Last year’s entry received a lot of criticism for its heavy focus on lootboxes and in-game transactions that often required parting with real world money. While not as egregious as last year, 2K21 is still riddled with this issue.

VC is needed in large quantities if you want to make any sort of meaningful upgrades to your MyCareer player, and while you can grind for it in-game, this requires hours of dedicated gameplay to earn even relatively small amounts.

VC is also required for 2K21’s other popular game mode MyTeam (equivalent to FIFA’s Ultimate Team). And while the focus on ‘gambling’ in MyTeam has been slightly reduced from last year – for example the much derided casino feel has been removed, as has the awful roulette wheel – microtransactions still dominate.

For example, a deluxe pack of players will still cost you the equivalent of around £6.00 in real world money. For a game that initially costs £45-£50 this feels like an outrageous cash grab.

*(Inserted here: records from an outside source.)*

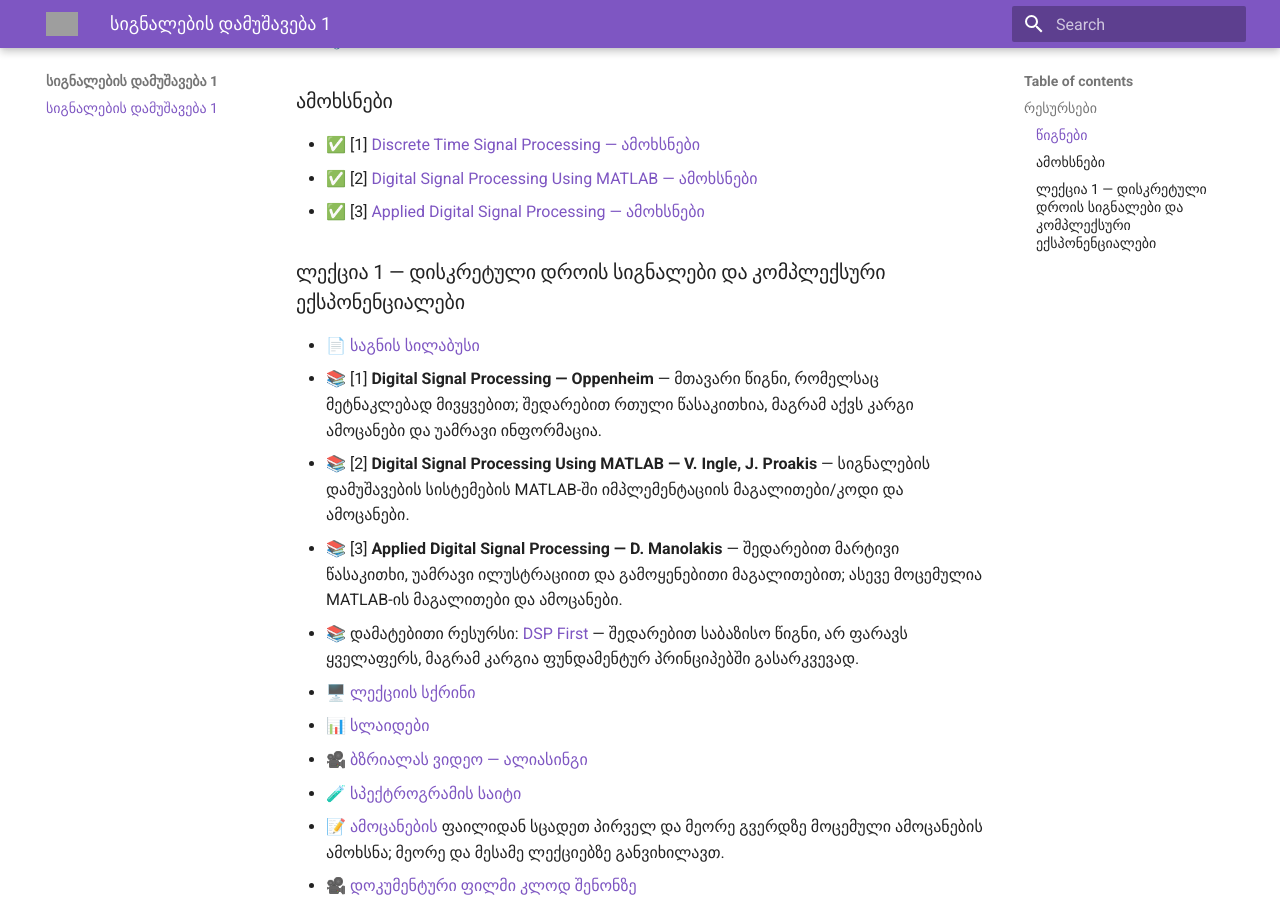
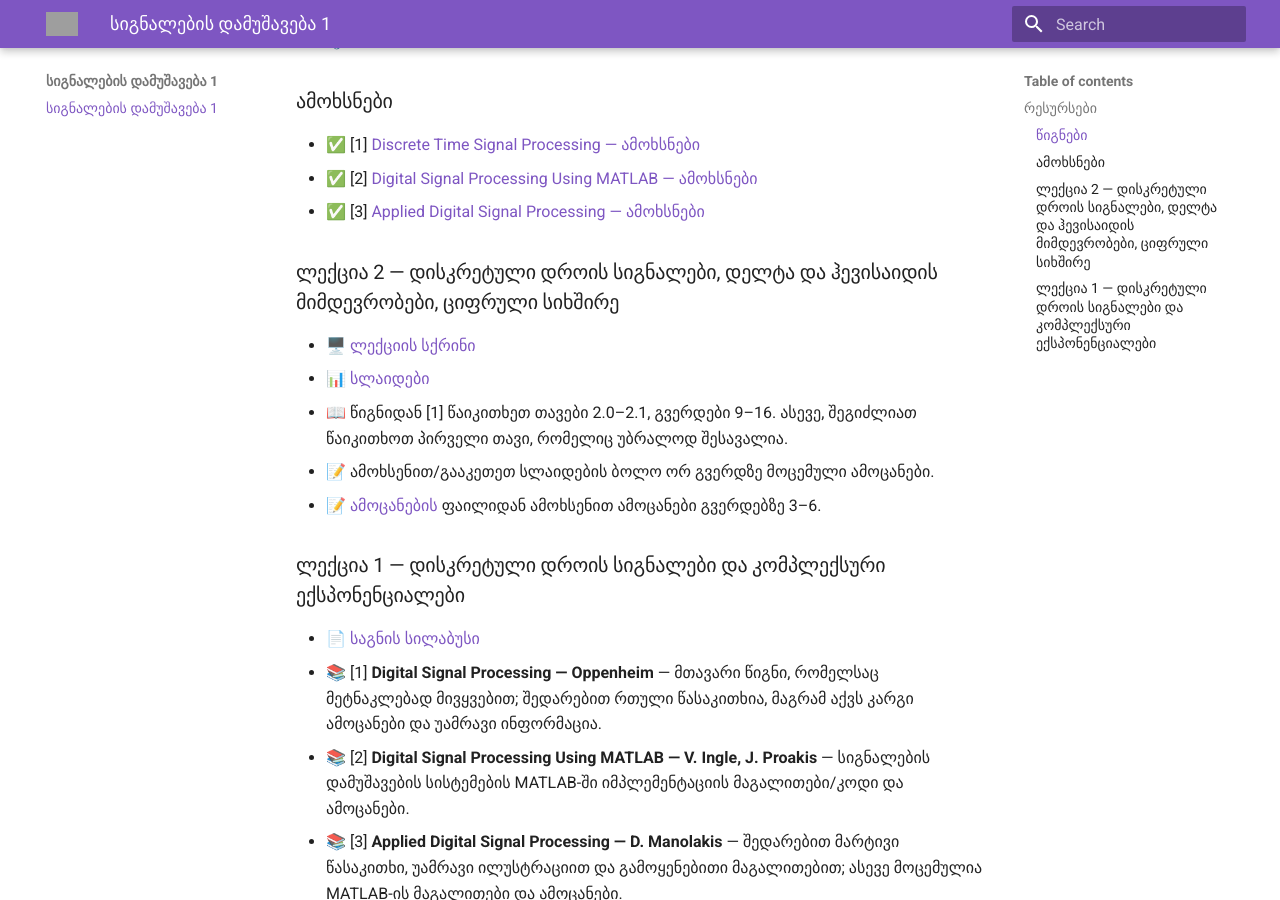
Before and after one commit to gugavar/signal-processing-1-fall-2026, an MkDocs documentation site: the page built from docs/index.md, in a window 1280 px wide and 900 px high, scrolled down 349 px. Built offline with MkDocs 1.6.1 and Material for MkDocs 9.7.7, drawn with Linux system fonts in a browser that asks for light colours; grey boxes are pictures that could not be loaded.

Commit message:
Update index.md

```diff
--- a/docs/index.md
+++ b/docs/index.md
@@ -15,6 +15,14 @@
 - ✅ [2] [Digital Signal Processing Using MATLAB — ამოხსნები](https://drive.google.com/file/d/1nd2ObU4cImYh0R412KcQoaTxOTonJioe/view?usp=sharing)
 - ✅ [3] [Applied Digital Signal Processing — ამოხსნები](https://drive.google.com/file/d/1bpyNl1Ugp6BYxB6EaGVTJMIYeHz6Em-E/view?usp=sharing)
 
+### ლექცია 2 — დისკრეტული დროის სიგნალები, დელტა და ჰევისაიდის მიმდევრობები, ციფრული სიხშირე
+
+- 🖥️ [ლექციის სქრინი](https://drive.google.com/file/d/1omeOhYctsZYl4BfBvOqmreWO4tPswnrU/view?usp=drive_link)
+- 📊 [სლაიდები](https://drive.google.com/file/d/1aS7BNxBEljSvUvVA-pYeGjjhSLoWXCiP/view?usp=sharing)
+- 📖 წიგნიდან [1] წაიკითხეთ თავები 2.0–2.1, გვერდები 9–16. ასევე, შეგიძლიათ წაიკითხოთ პირველი თავი, რომელიც უბრალოდ შესავალია.
+- 📝 ამოხსენით/გააკეთეთ სლაიდების ბოლო ორ გვერდზე მოცემული ამოცანები.
+- 📝 [ამოცანების](https://drive.google.com/file/d/12PsxMPfSZ8c-BUPXkifoBccJrOljaViF/view?usp=sharing) ფაილიდან ამოხსენით ამოცანები გვერდებზე 3–6.
+
 ### ლექცია 1 — დისკრეტული დროის სიგნალები და კომპლექსური ექსპონენციალები
 
 - 📄 [საგნის სილაბუსი](https://drive.google.com/file/d/1LDQy_v9hsBkDCRCJ6Tulr1iZMwyMaY5V/view?usp=drive_link)
```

The fact that VC is required for both MyCareer and MyTeam is also incredibly annoying, as it means you essentially have to either choose between the two game modes or part with even more money.

Which is a real shame, because aside from the microtransactions, MyTeam is  great fun. It’s easily on-par with other Ultimate Team style formats from rival sports games, and arguably superior to a lot of them.

Creating your squad is fun, the various game types such as triple-threat are very enjoyable, and the ability to upgrade your individual players with collected badges to improve their stats adds a lovely and unexpected element of RPG gaming to the mix.

Much as last year, then, NBA 2K21 is a fantastic sports game wrapped in an unappealing layer of lootboxes and microtransactions.

While this issue is hardly unique to 2K21, the game marks itself out because of the pervasiveness of the problem. With that said, things have started to move in the right direction, albeit at a snail’s pace. And on the court, at least, NBA 2K21 remains one of the best sports sims around.

Originally published by Telegraph